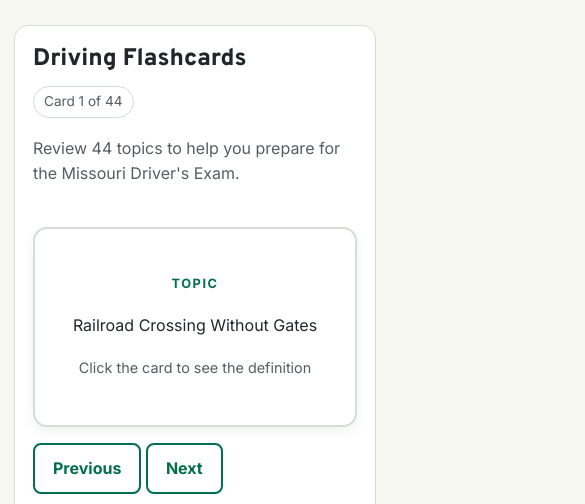
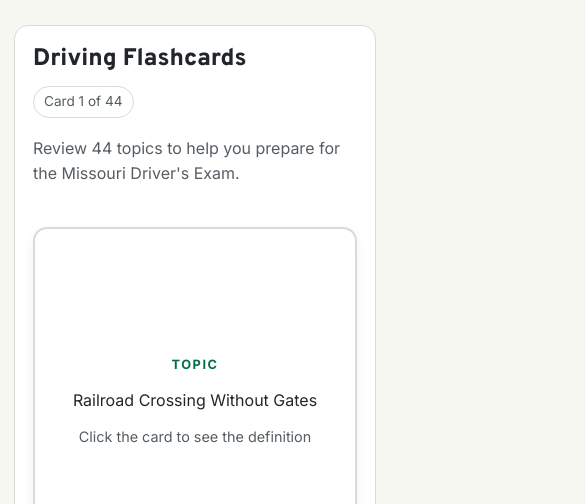
Before and after one commit to amarichilds04/Driving-Simulator, a plain HTML site: page index.html in a window 390 px wide. Both pictures are taken after a click on the button "Start Practicing". Shown: the part 324-828 px from the top of the page, 585 px wide, since content can reach past the window. Drawn offline with Linux system fonts and the light colour scheme.

Commit message:
Update style.css

```diff
--- a/style.css
+++ b/style.css
@@ -730,7 +730,7 @@ body.dark .tip-box h3 {
 /* Flashcards and account options */
 .flashcard {
     width: 100%;
-    min-height: 230px;
+    min-height: 330px;
     margin: 16px 0;
     padding: 0;
     border: 0;
@@ -750,8 +750,9 @@ body.dark .tip-box h3 {
     display: block;
     position: relative;
     width: 100%;
-    min-height: 230px;
+    min-height: 330px;
     transform-style: preserve-3d;
+    -webkit-transform-style: preserve-3d;
     transition: transform 0.6s ease;
 }
 
@@ -763,8 +764,8 @@ body.dark .tip-box h3 {
     position: absolute;
     inset: 0;
     box-sizing: border-box;
-    min-height: 230px;
-    padding: 28px;
+    min-height: 330px;
+    padding: 24px;
     border: 2px solid var(--border);
     border-radius: 14px;
     background: var(--surface);
@@ -772,10 +773,11 @@ body.dark .tip-box h3 {
     flex-direction: column;
     align-items: center;
     justify-content: center;
-    gap: 18px;
+    gap: 12px;
     backface-visibility: hidden;
     -webkit-backface-visibility: hidden;
     box-shadow: 0 4px 12px rgba(0, 0, 0, 0.06);
+    overflow: hidden;
 }
 
 .flashcard-front {
@@ -787,15 +789,50 @@ body.dark .tip-box h3 {
     transform: rotateY(180deg);
 }
 
-/* Keep hover effects off the 3D element so both faces hide correctly. */
+/* Keep hover effects off the 3D faces so the hidden side stays hidden. */
 .flashcard:hover .flashcard-face {
     box-shadow: 0 5px 14px rgba(0, 0, 0, 0.08);
 }
 
-.flashcard-side { font-size: 0.8rem; font-weight: bold; letter-spacing: 0.12em; color: var(--primary); }
-.flashcard-text { font-size: clamp(1.2rem, 3vw, 1.8rem); font-weight: bold; max-width: 650px; }
-.flashcard-hint { font-size: 0.9rem; color: var(--muted); }
-.flashcard-controls { justify-content: center; }
+.road-sign-image {
+    display: block;
+    width: 120px;
+    height: 120px;
+    max-width: 100%;
+    object-fit: contain;
+    flex-shrink: 0;
+    background: transparent;
+}
+
+.flashcard-side {
+    font-size: 0.8rem;
+    font-weight: bold;
+    letter-spacing: 0.12em;
+    color: var(--primary);
+}
+
+.flashcard-text {
+    font-size: clamp(1.2rem, 3vw, 1.8rem);
+    font-weight: bold;
+    max-width: 650px;
+    color: var(--text);
+}
+
+.flashcard-meaning {
+    max-width: 650px;
+    font-size: 1rem;
+    line-height: 1.5;
+    color: var(--text);
+}
+
+.flashcard-hint {
+    font-size: 0.9rem;
+    color: var(--muted);
+}
+
+.flashcard-controls {
+    justify-content: center;
+}
 .missed-review-panel { margin-top: 28px; }
 .save-prompt { margin-top: 24px; padding: 22px; border: 1px solid var(--border); border-radius: 12px; background: var(--background); }
 .save-prompt h2 { margin-top: 0; }
@@ -811,3 +848,22 @@ body.dark .tip-box h3 {
     .flashcard-face { padding: 20px; }
     .flashcard-controls { flex-wrap: wrap; }
 }
+
+
+@media (max-width: 520px) {
+    .flashcard,
+    .flashcard-inner,
+    .flashcard-face {
+        min-height: 350px;
+    }
+
+    .flashcard-face {
+        padding: 18px;
+    }
+
+    .road-sign-image {
+        width: 105px;
+        height: 105px;
+
+    }
+}
```
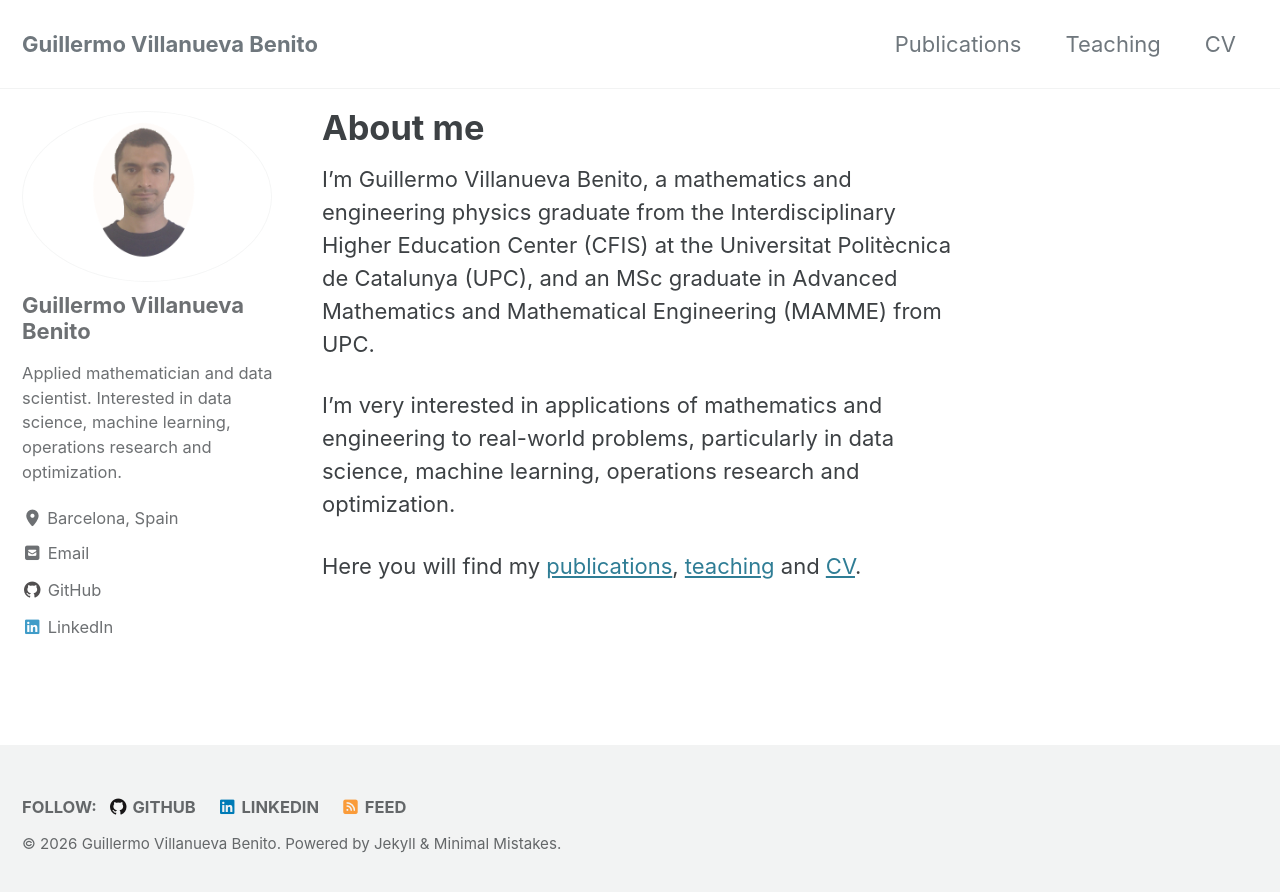
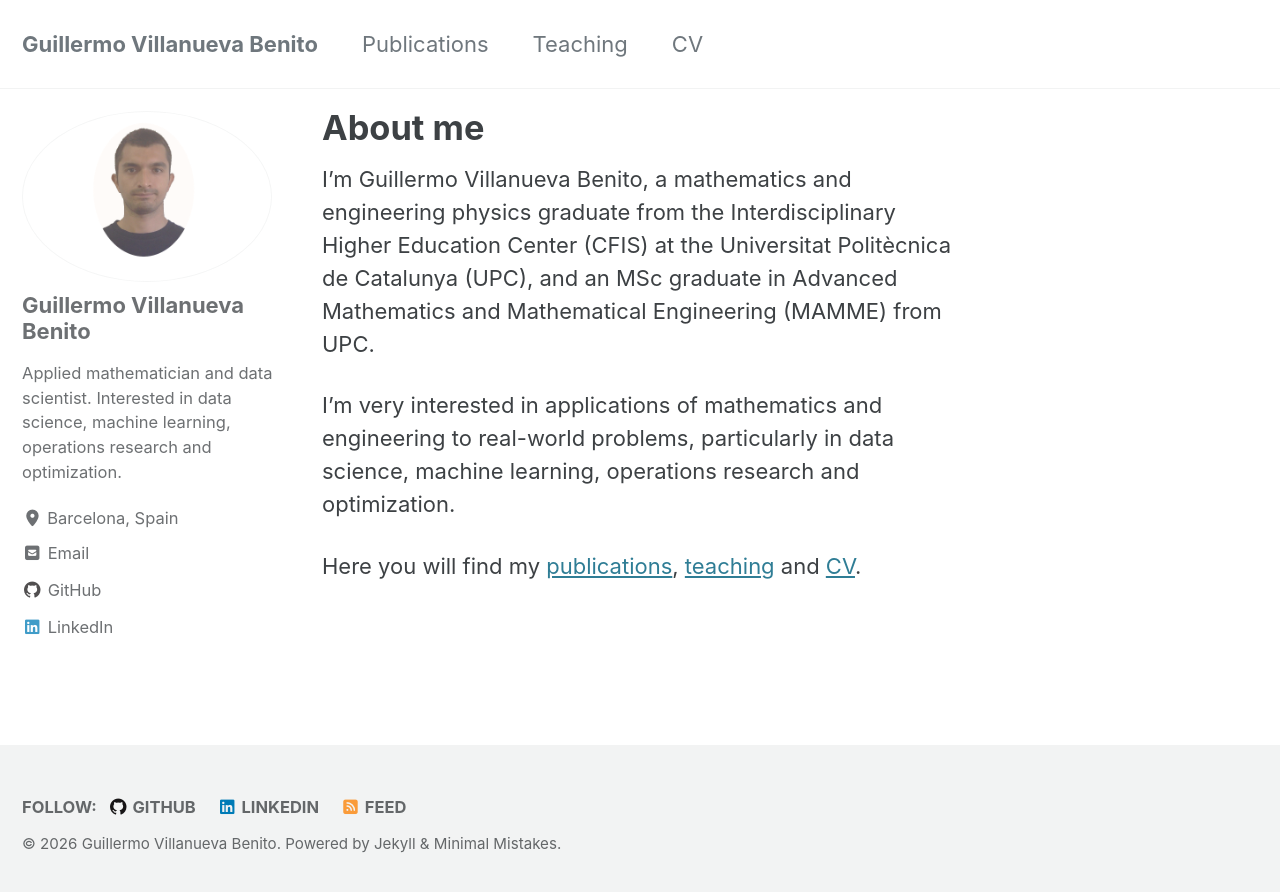
Before and after one commit to guillermovillanuevabenito/guillermovillanuevabenito.github.io, a Jekyll site: the page built from index.md, in a window 1280 px wide. Shown: the top 892 px of the page. Built offline with Jekyll 4.4.1, drawn with Linux system fonts in a browser that asks for light colours; cached includes are drawn as plain includes.

Commit message:
Align the top menu to the left

```diff
--- a/assets/css/main.scss
+++ b/assets/css/main.scss
@@ -11,3 +11,7 @@
 .author__avatar img {
   max-width: 250px; // theme default: 175px
 }
+
+.greedy-nav .visible-links {
+  justify-content: flex-start; // menu on the left, right after the site title (theme default: right)
+}
```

• Aim of the task
Above are the entries; copy out every line among them that contains the word "size".

• Your response
-.flashcard-side { font-size: 0.8rem; font-weight: bold; letter-spacing: 0.12em; color: var(--primary); }
-.flashcard-text { font-size: clamp(1.2rem, 3vw, 1.8rem); font-weight: bold; max-width: 650px; }
-.flashcard-hint { font-size: 0.9rem; color: var(--muted); }
+    font-size: 0.8rem;
+    font-size: clamp(1.2rem, 3vw, 1.8rem);
+    font-size: 1rem;
+    font-size: 0.9rem;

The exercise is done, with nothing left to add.